Neuroscientists studying memory in animals (such as rats and monkeys) have discovered that it’s not just people who experience infantile amnesia. It seems to be common to animals whose brains, like ours, keep developing after they’re born.
Have you ever wondered why you can’t remember being a baby? Or why you can easily remember all the words to a song you learnt as a teenager—even if that was 20 (or more) years ago?
The answers to these questions may lie in the way our memory system develops as we grow from a baby to a teenager and into early adulthood. Our brain is not fully developed when we are born—it continues to grow and change during this important period of our lives.
And, as our brain develops, so does our memory. Let’s wander down memory lane and take a look.
Memory isn’t a video camera
Many of us think of our memory as being a bit like a recording device—a video camera, say. We imagine it faithfully recording events in detail which we can, at some later stage, retrieve by simply pressing the ‘play’ button.
But this video-camera idea of memories isn’t really accurate. That’s because memories aren’t just static recordings which are ‘there’ to be accessed. Rather, memories are dynamic—they’re always changing.
They can become stronger or weaker over time. They can become distorted, and they can be manipulated. What we remember and how we remember it depends on when we do the remembering, and what meaning and experience we bring to that memory. In fact, every time we remember something, we alter that memory a little bit.
Memories are made when neurons fire
Neurons are nerve cells which send electrochemical signals to each other.
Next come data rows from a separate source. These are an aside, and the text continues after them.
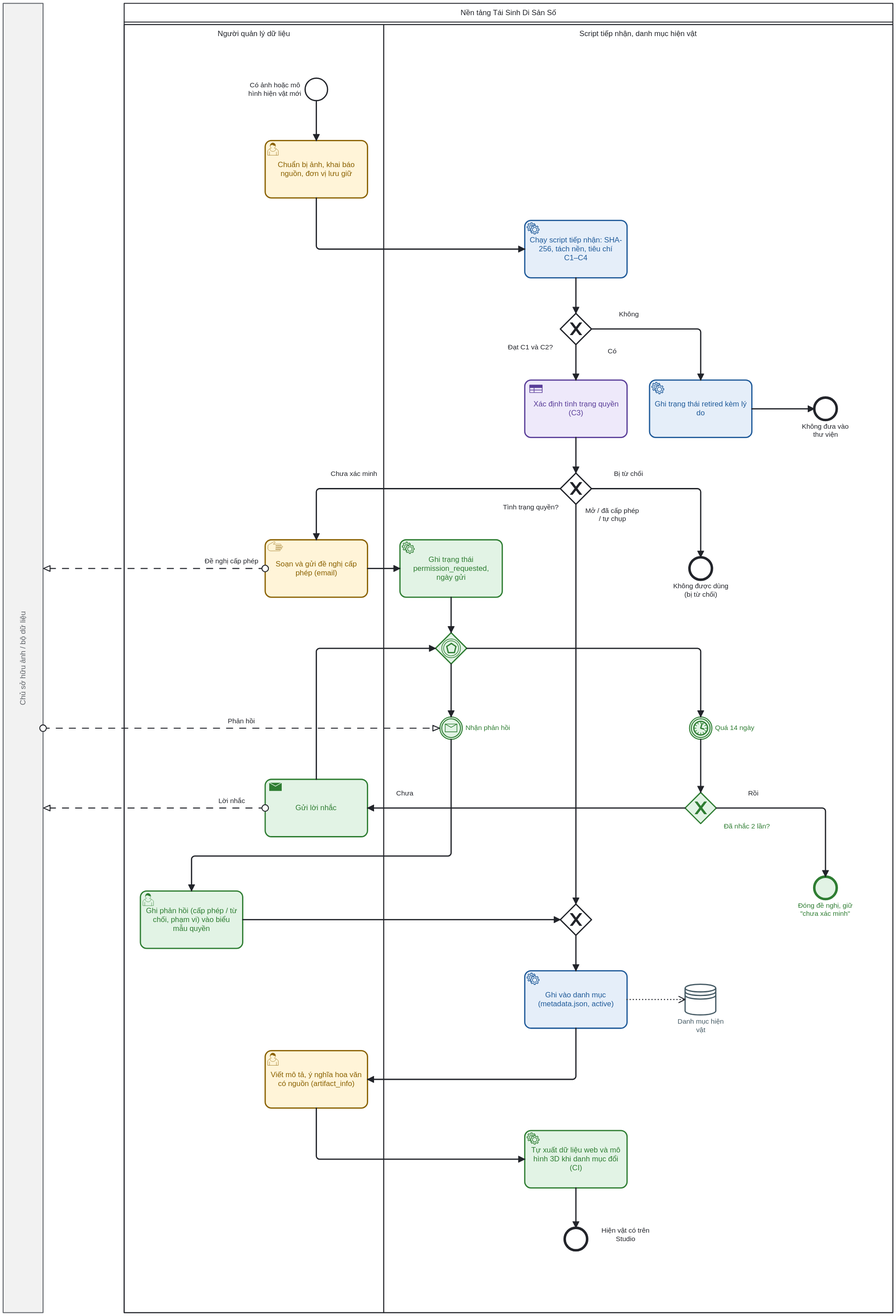
Before: docs/business-analysis/diagrams/BP-04_tiep-nhan-hien-vat_TO-BE.svg, a diagram exported from BPMN (quoczai22/tai-sinh-di-san-so-ai). Its source is kept beside it as docs/business-analysis/diagrams/BP-04_tiep-nhan-hien-vat_TO-BE.bpmn. Ids are renumbered.
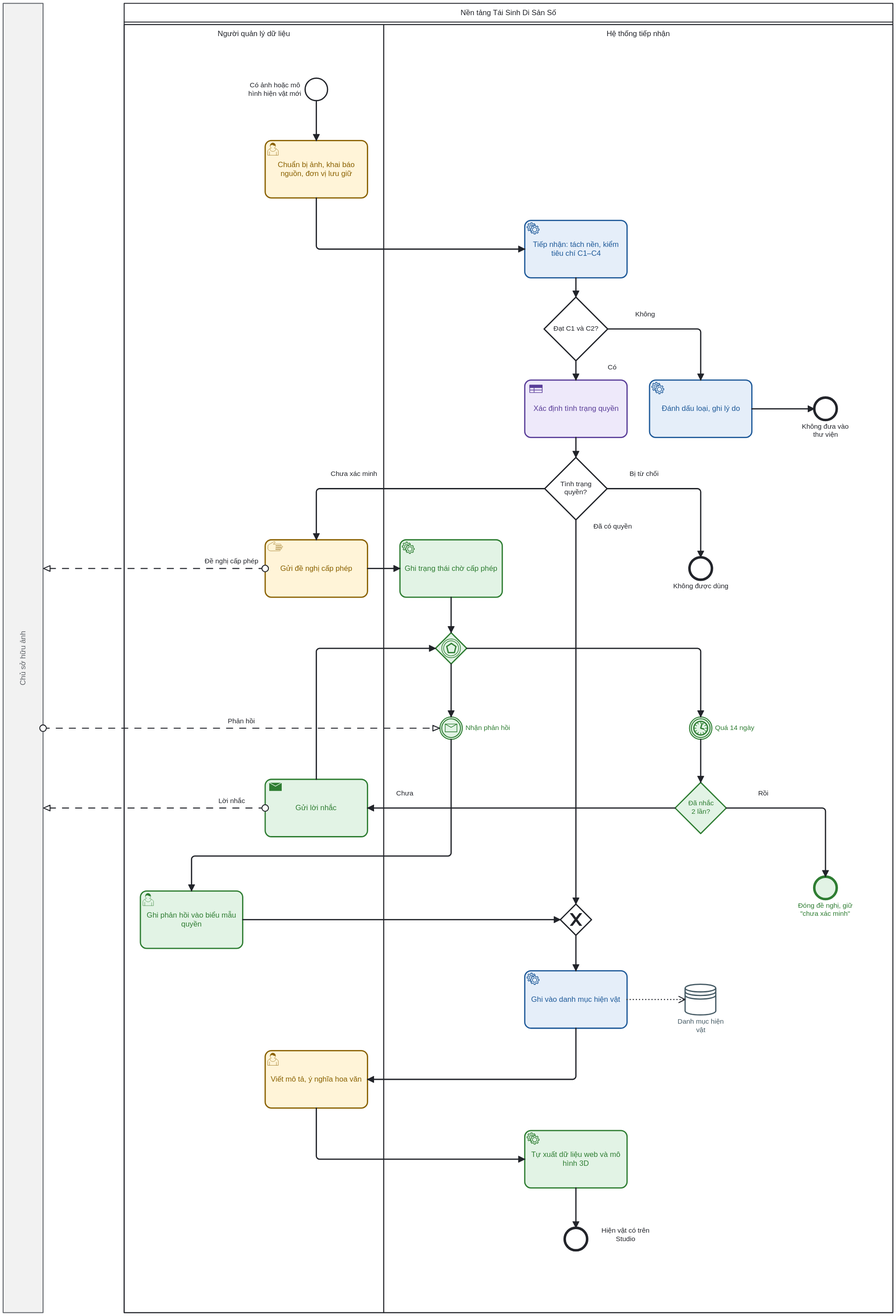
Above is the later version.

Diff of the diagram source:
```diff
@@ -2,7 +2,7 @@
   <bpmn:dataStore id="Store_DS" name="Danh mục hiện vật" />
   <bpmn:collaboration id="Collab_BP04_TOBE">
     <bpmn:participant id="P" name="Nền tảng Tái Sinh Di Sản Số" processRef="Proc_P" />
-    <bpmn:participant id="OWN" name="Chủ sở hữu ảnh / bộ dữ liệu" />
+    <bpmn:participant id="OWN" name="Chủ sở hữu ảnh" />
     <bpmn:messageFlow id="Msg_T5c_OWN" name="Lời nhắc" sourceRef="T5c" targetRef="OWN" />
     <bpmn:messageFlow id="Msg_T5_OWN" name="Đề nghị cấp phép" sourceRef="T5" targetRef="OWN" />
     <bpmn:messageFlow id="Msg_OWN_IC1" name="Phản hồi" sourceRef="OWN" targetRef="IC1" />
@@ -17,7 +17,7 @@
         <bpmn:flowNodeRef>T6</bpmn:flowNodeRef>
         <bpmn:flowNodeRef>T8</bpmn:flowNodeRef>
       </bpmn:lane>
-      <bpmn:lane id="L_SYS" name="Script tiếp nhận, danh mục hiện vật">
+      <bpmn:lane id="L_SYS" name="Hệ thống tiếp nhận">
         <bpmn:flowNodeRef>T2</bpmn:flowNodeRef>
         <bpmn:flowNodeRef>G1</bpmn:flowNodeRef>
         <bpmn:flowNodeRef>T3</bpmn:flowNodeRef>
@@ -44,7 +44,7 @@
       <bpmn:incoming>Flow_S_T1</bpmn:incoming>
       <bpmn:outgoing>Flow_T1_T2</bpmn:outgoing>
     </bpmn:userTask>
-    <bpmn:serviceTask id="T2" name="Chạy script tiếp nhận: SHA-256, tách nền, tiêu chí C1–C4">
+    <bpmn:serviceTask id="T2" name="Tiếp nhận: tách nền, kiểm tiêu chí C1–C4">
       <bpmn:incoming>Flow_T1_T2</bpmn:incoming>
       <bpmn:outgoing>Flow_T2_G1</bpmn:outgoing>
     </bpmn:serviceTask>
@@ -53,31 +53,31 @@
       <bpmn:outgoing>Flow_G1_T3</bpmn:outgoing>
       <bpmn:outgoing>Flow_G1_T4</bpmn:outgoing>
     </bpmn:exclusiveGateway>
-    <bpmn:serviceTask id="T3" name="Ghi trạng thái retired kèm lý do">
+    <bpmn:serviceTask id="T3" name="Đánh dấu loại, ghi lý do">
       <bpmn:incoming>Flow_G1_T3</bpmn:incoming>
       <bpmn:outgoing>Flow_T3_E1</bpmn:outgoing>
     </bpmn:serviceTask>
     <bpmn:endEvent id="E1" name="Không đưa vào thư viện">
       <bpmn:incoming>Flow_T3_E1</bpmn:incoming>
     </bpmn:endEvent>
-    <bpmn:businessRuleTask id="T4" name="Xác định tình trạng quyền (C3)">
+    <bpmn:businessRuleTask id="T4" name="Xác định tình trạng quyền">
       <bpmn:incoming>Flow_G1_T4</bpmn:incoming>
       <bpmn:outgoing>Flow_T4_G2</bpmn:outgoing>
     </bpmn:businessRuleTask>
-    <bpmn:exclusiveGateway id="G2" name="Tình trạng quyền?">
+    <bpmn:exclusiveGateway id="G2" name="Tình trạng&#10;quyền?">
       <bpmn:incoming>Flow_T4_G2</bpmn:incoming>
       <bpmn:outgoing>Flow_G2_E2</bpmn:outgoing>
       <bpmn:outgoing>Flow_G2_T5</bpmn:outgoing>
       <bpmn:outgoing>Flow_G2_M1</bpmn:outgoing>
     </bpmn:exclusiveGateway>
-    <bpmn:endEvent id="E2" name="Không được dùng (bị từ chối)">
+    <bpmn:endEvent id="E2" name="Không được dùng">
       <bpmn:incoming>Flow_G2_E2</bpmn:incoming>
     </bpmn:endEvent>
-    <bpmn:manualTask id="T5" name="Soạn và gửi đề nghị cấp phép (email)">
+    <bpmn:manualTask id="T5" name="Gửi đề nghị cấp phép">
       <bpmn:incoming>Flow_G2_T5</bpmn:incoming>
       <bpmn:outgoing>Flow_T5_T5b</bpmn:outgoing>
     </bpmn:manualTask>
-    <bpmn:serviceTask id="T5b" name="Ghi trạng thái permission_requested, ngày gửi">
+    <bpmn:serviceTask id="T5b" name="Ghi trạng thái chờ cấp phép">
       <bpmn:incoming>Flow_T5_T5b</bpmn:incoming>
       <bpmn:outgoing>Flow_T5b_EB</bpmn:outgoing>
     </bpmn:serviceTask>
@@ -99,7 +99,7 @@
         <bpmn:timeDuration xsi:type="bpmn:tFormalExpression">P14D</bpmn:timeDuration>
       </bpmn:timerEventDefinition>
     </bpmn:intermediateCatchEvent>
-    <bpmn:exclusiveGateway id="G3" name="Đã nhắc 2 lần?">
+    <bpmn:exclusiveGateway id="G3" name="Đã nhắc&#10;2 lần?">
       <bpmn:incoming>Flow_IC2_G3</bpmn:incoming>
       <bpmn:outgoing>Flow_G3_T5c</bpmn:outgoing>
       <bpmn:outgoing>Flow_G3_E3</bpmn:outgoing>
@@ -108,7 +108,7 @@
       <bpmn:incoming>Flow_G3_T5c</bpmn:incoming>
       <bpmn:outgoing>Flow_T5c_EB</bpmn:outgoing>
     </bpmn:sendTask>
-    <bpmn:userTask id="T6" name="Ghi phản hồi (cấp phép / từ chối, phạm vi) vào biểu mẫu quyền">
+    <bpmn:userTask id="T6" name="Ghi phản hồi vào biểu mẫu quyền">
       <bpmn:incoming>Flow_IC1_T6</bpmn:incoming>
       <bpmn:outgoing>Flow_T6_M1</bpmn:outgoing>
     </bpmn:userTask>
@@ -120,7 +120,7 @@
       <bpmn:incoming>Flow_T6_M1</bpmn:incoming>
       <bpmn:outgoing>Flow_M1_T7</bpmn:outgoing>
     </bpmn:exclusiveGateway>
-    <bpmn:serviceTask id="T7" name="Ghi vào danh mục (metadata.json, active)">
+    <bpmn:serviceTask id="T7" name="Ghi vào danh mục hiện vật">
       <bpmn:incoming>Flow_M1_T7</bpmn:incoming>
       <bpmn:outgoing>Flow_T7_T8</bpmn:outgoing>
       <bpmn:dataOutputAssociation id="Data_T7_DS">
@@ -128,11 +128,11 @@
       </bpmn:dataOutputAssociation>
     </bpmn:serviceTask>
     <bpmn:dataStoreReference id="DS" name="Danh mục hiện vật" dataStoreRef="Store_DS" />
-    <bpmn:userTask id="T8" name="Viết mô tả, ý nghĩa hoa văn có nguồn (artifact_info)">
+    <bpmn:userTask id="T8" name="Viết mô tả, ý nghĩa hoa văn">
       <bpmn:incoming>Flow_T7_T8</bpmn:incoming>
       <bpmn:outgoing>Flow_T8_T9</bpmn:outgoing>
     </bpmn:userTask>
-    <bpmn:serviceTask id="T9" name="Tự xuất dữ liệu web và mô hình 3D khi danh mục đổi (CI)">
+    <bpmn:serviceTask id="T9" name="Tự xuất dữ liệu web và mô hình 3D">
       <bpmn:incoming>Flow_T8_T9</bpmn:incoming>
       <bpmn:outgoing>Flow_T9_E4</bpmn:outgoing>
     </bpmn:serviceTask>
@@ -156,7 +156,7 @@
     <bpmn:sequenceFlow id="Flow_G2_T5" name="Chưa xác minh" sourceRef="G2" targetRef="T5">
       <bpmn:conditionExpression xsi:type="bpmn:tFormalExpression">rights_status = unverified</bpmn:conditionExpression>
     </bpmn:sequenceFlow>
-    <bpmn:sequenceFlow id="Flow_G2_M1" name="Mở / đã cấp phép / tự chụp" sourceRef="G2" targetRef="M1">
+    <bpmn:sequenceFlow id="Flow_G2_M1" name="Đã có quyền" sourceRef="G2" targetRef="M1">
       <bpmn:conditionExpression xsi:type="bpmn:tFormalExpression">rights_status ∈ publishable_statuses</bpmn:conditionExpression>
     </bpmn:sequenceFlow>
     <bpmn:sequenceFlow id="Flow_T5_T5b" name="" sourceRef="T5" targetRef="T5b" />
@@ -201,10 +201,10 @@
       <bpmndi:BPMNShape id="T2_di" bpmnElement="T2" color:background-color="#E4EEF9" color:border-color="#1F5A99">
         <dc:Bounds x="856" y="368" width="164" height="92" />
       </bpmndi:BPMNShape>
-      <bpmndi:BPMNShape id="G1_di" bpmnElement="G1" isMarkerVisible="true">
-        <dc:Bounds x="913" y="517" width="50" height="50" />
+      <bpmndi:BPMNShape id="G1_di" bpmnElement="G1" isMarkerVisible="false">
+        <dc:Bounds x="887" y="491" width="102" height="102" />
         <bpmndi:BPMNLabel>
-          <dc:Bounds x="809" y="565" width="112" height="40" />
+          <dc:Bounds x="902" y="535" width="71" height="14" />
         </bpmndi:BPMNLabel>
       </bpmndi:BPMNShape>
       <bpmndi:BPMNShape id="T3_di" bpmnElement="T3" color:background-color="#E4EEF9" color:border-color="#1F5A99">
@@ -219,10 +219,10 @@
       <bpmndi:BPMNShape id="T4_di" bpmnElement="T4" color:background-color="#EEE8FA" color:border-color="#5A3E99">
         <dc:Bounds x="856" y="624" width="164" height="92" />
       </bpmndi:BPMNShape>
-      <bpmndi:BPMNShape id="G2_di" bpmnElement="G2" isMarkerVisible="true">
-        <dc:Bounds x="913" y="773" width="50" height="50" />
+      <bpmndi:BPMNShape id="G2_di" bpmnElement="G2" isMarkerVisible="false">
+        <dc:Bounds x="888" y="748" width="100" height="100" />
         <bpmndi:BPMNLabel>
-          <dc:Bounds x="809" y="821" width="112" height="40" />
+          <dc:Bounds x="910" y="784" width="55" height="28" />
         </bpmndi:BPMNLabel>
       </bpmndi:BPMNShape>
       <bpmndi:BPMNShape id="E2_di" bpmnElement="E2">
@@ -252,10 +252,10 @@
           <dc:Bounds x="1161" y="1175" width="64" height="14" />
         </bpmndi:BPMNLabel>
       </bpmndi:BPMNShape>
-      <bpmndi:BPMNShape id="G3_di" bpmnElement="G3" isMarkerVisible="true" color:background-color="#E1F3E4" color:border-color="#2E7D32">
-        <dc:Bounds x="1113" y="1285" width="50" height="50" />
+      <bpmndi:BPMNShape id="G3_di" bpmnElement="G3" isMarkerVisible="false" color:background-color="#E1F3E4" color:border-color="#2E7D32">
+        <dc:Bounds x="1097" y="1269" width="82" height="82" />
         <bpmndi:BPMNLabel>
-          <dc:Bounds x="1155" y="1333" width="112" height="40" />
+          <dc:Bounds x="1119" y="1296" width="38" height="28" />
         </bpmndi:BPMNLabel>
       </bpmndi:BPMNShape>
       <bpmndi:BPMNShape id="T5c_di" bpmnElement="T5c" color:background-color="#E1F3E4" color:border-color="#2E7D32">
@@ -305,14 +305,14 @@
       </bpmndi:BPMNEdge>
       <bpmndi:BPMNEdge id="Flow_T2_G1_di" bpmnElement="Flow_T2_G1">
         <di:waypoint x="938" y="460" />
-        <di:waypoint x="938" y="517" />
+        <di:waypoint x="938" y="491" />
       </bpmndi:BPMNEdge>
       <bpmndi:BPMNEdge id="Flow_G1_T3_di" bpmnElement="Flow_G1_T3">
-        <di:waypoint x="963" y="542" />
+        <di:waypoint x="989" y="542" />
         <di:waypoint x="1138" y="542" />
         <di:waypoint x="1138" y="624" />
         <bpmndi:BPMNLabel>
-          <dc:Bounds x="971" y="512" width="104" height="28" />
+          <dc:Bounds x="997" y="512" width="104" height="28" />
         </bpmndi:BPMNLabel>
       </bpmndi:BPMNEdge>
       <bpmndi:BPMNEdge id="Flow_T3_E1_di" bpmnElement="Flow_T3_E1">
@@ -320,26 +320,26 @@
         <di:waypoint x="1320" y="670" />
       </bpmndi:BPMNEdge>
       <bpmndi:BPMNEdge id="Flow_G1_T4_di" bpmnElement="Flow_G1_T4">
-        <di:waypoint x="938" y="567" />
+        <di:waypoint x="938" y="593" />
         <di:waypoint x="938" y="624" />
         <bpmndi:BPMNLabel>
-          <dc:Bounds x="944" y="571" width="104" height="28" />
+          <dc:Bounds x="944" y="597" width="104" height="28" />
         </bpmndi:BPMNLabel>
       </bpmndi:BPMNEdge>
       <bpmndi:BPMNEdge id="Flow_T4_G2_di" bpmnElement="Flow_T4_G2">
         <di:waypoint x="938" y="716" />
-        <di:waypoint x="938" y="773" />
+        <di:waypoint x="938" y="748" />
       </bpmndi:BPMNEdge>
       <bpmndi:BPMNEdge id="Flow_G2_E2_di" bpmnElement="Flow_G2_E2">
-        <di:waypoint x="963" y="798" />
+        <di:waypoint x="988" y="798" />
         <di:waypoint x="1138" y="798" />
         <di:waypoint x="1138" y="908" />
         <bpmndi:BPMNLabel>
-          <dc:Bounds x="971" y="768" width="104" height="28" />
+          <dc:Bounds x="996" y="768" width="104" height="28" />
         </bpmndi:BPMNLabel>
       </bpmndi:BPMNEdge>
       <bpmndi:BPMNEdge id="Flow_G2_T5_di" bpmnElement="Flow_G2_T5">
-        <di:waypoint x="913" y="798" />
+        <di:waypoint x="888" y="798" />
         <di:waypoint x="522" y="798" />
         <di:waypoint x="522" y="880" />
         <bpmndi:BPMNLabel>
@@ -347,10 +347,10 @@
         </bpmndi:BPMNLabel>
       </bpmndi:BPMNEdge>
       <bpmndi:BPMNEdge id="Flow_G2_M1_di" bpmnElement="Flow_G2_M1">
-        <di:waypoint x="938" y="823" />
+        <di:waypoint x="938" y="848" />
         <di:waypoint x="938" y="1464" />
         <bpmndi:BPMNLabel>
-          <dc:Bounds x="944" y="827" width="104" height="28" />
+          <dc:Bounds x="944" y="852" width="104" height="28" />
         </bpmndi:BPMNLabel>
       </bpmndi:BPMNEdge>
       <bpmndi:BPMNEdge id="Flow_T5_T5b_di" bpmnElement="Flow_T5_T5b">
@@ -372,10 +372,10 @@
       </bpmndi:BPMNEdge>
       <bpmndi:BPMNEdge id="Flow_IC2_G3_di" bpmnElement="Flow_IC2_G3">
         <di:waypoint x="1138" y="1200" />
-        <di:waypoint x="1138" y="1285" />
+        <di:waypoint x="1138" y="1269" />
       </bpmndi:BPMNEdge>
       <bpmndi:BPMNEdge id="Flow_G3_T5c_di" bpmnElement="Flow_G3_T5c">
-        <di:waypoint x="1113" y="1310" />
+        <di:waypoint x="1097" y="1310" />
         <di:waypoint x="604" y="1310" />
         <bpmndi:BPMNLabel>
           <dc:Bounds x="612" y="1280" width="104" height="28" />
@@ -387,11 +387,11 @@
         <di:waypoint x="713" y="1054" />
       </bpmndi:BPMNEdge>
       <bpmndi:BPMNEdge id="Flow_G3_E3_di" bpmnElement="Flow_G3_E3">
-        <di:waypoint x="1163" y="1310" />
+        <di:waypoint x="1179" y="1310" />
         <di:waypoint x="1338" y="1310" />
         <di:waypoint x="1338" y="1420" />
         <bpmndi:BPMNLabel>
-          <dc:Bounds x="1171" y="1280" width="104" height="28" />
+          <dc:Bounds x="1187" y="1280" width="104" height="28" />
         </bpmndi:BPMNLabel>
       </bpmndi:BPMNEdge>
       <bpmndi:BPMNEdge id="Flow_IC1_T6_di" bpmnElement="Flow_IC1_T6">
```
As a person processes an event, neurons in the brain pass information through synapses (tiny gaps between neurons). This invites surrounding neurons to start firing, creating a network of connections of various strengths.
It’s this persistent change in the strength and pattern of connections that is a ‘memory’.
There are different kinds of memories?
There are a number of different kinds of memory. It can be explicit (consciously remembered) or implicit (unconscious). Good at remembering facts and figures? That’s what’s known as your semantic memory.
Able to thrash your partner at Pacman without even thinking, even though you haven’t played for years? You can thank your procedural memory, which is all about learned motor skills.
Memories are stored in different, interconnected parts of the brainMemories aren’t just stored in just one place in the brain. Rather, different (interconnected) parts of the brain specialize in different kinds of memories.
For example, an area of the brain called the hippocampus is important for storing memories of particular things that happened in your life, known as episodic memories.